*** Opening of Data for processing ***
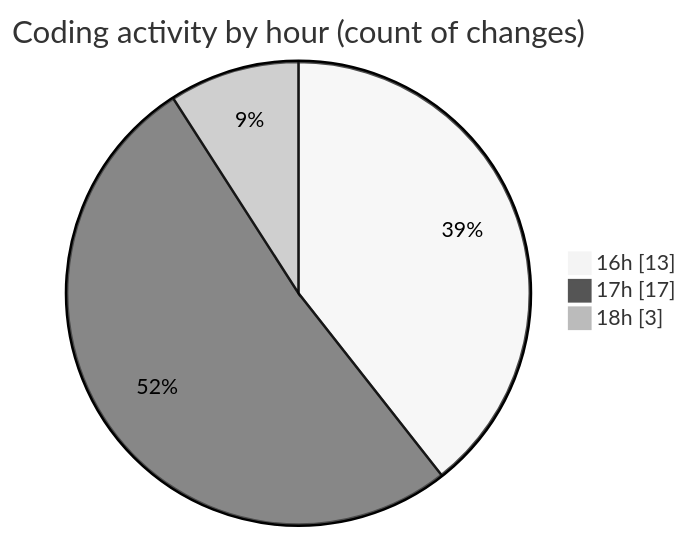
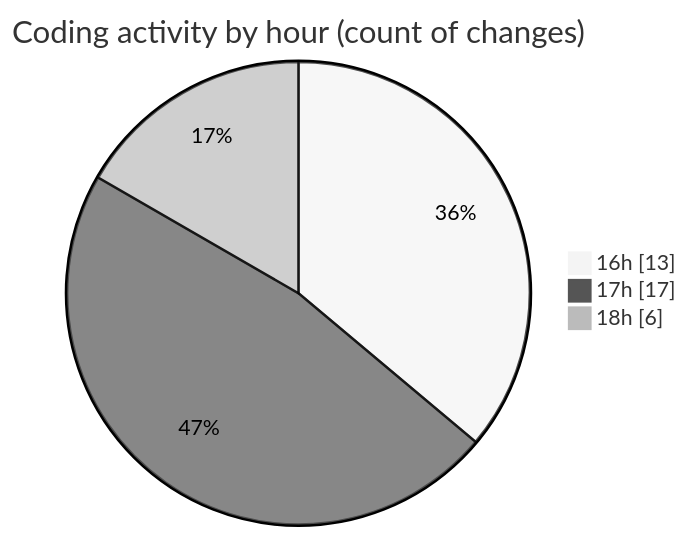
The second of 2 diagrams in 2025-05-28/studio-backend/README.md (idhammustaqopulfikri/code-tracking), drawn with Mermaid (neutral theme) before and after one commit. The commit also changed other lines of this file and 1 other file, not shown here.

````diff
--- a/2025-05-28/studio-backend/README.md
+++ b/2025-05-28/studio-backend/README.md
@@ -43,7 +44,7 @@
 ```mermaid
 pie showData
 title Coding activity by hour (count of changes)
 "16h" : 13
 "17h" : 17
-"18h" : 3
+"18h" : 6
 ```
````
*** Close of Data for processing ***
» Exercise description
Copy all the material above exactly, but skip each image.

» Answer
The second of 2 diagrams in 2025-05-28/studio-backend/README.md (idhammustaqopulfikri/code-tracking), drawn with Mermaid (neutral theme) before and after one commit. The commit also changed other lines of this file and 1 other file, not shown here.

````diff
--- a/2025-05-28/studio-backend/README.md
+++ b/2025-05-28/studio-backend/README.md
@@ -43,7 +44,7 @@
 ```mermaid
 pie showData
 title Coding activity by hour (count of changes)
 "16h" : 13
 "17h" : 17
-"18h" : 3
+"18h" : 6
 ```
````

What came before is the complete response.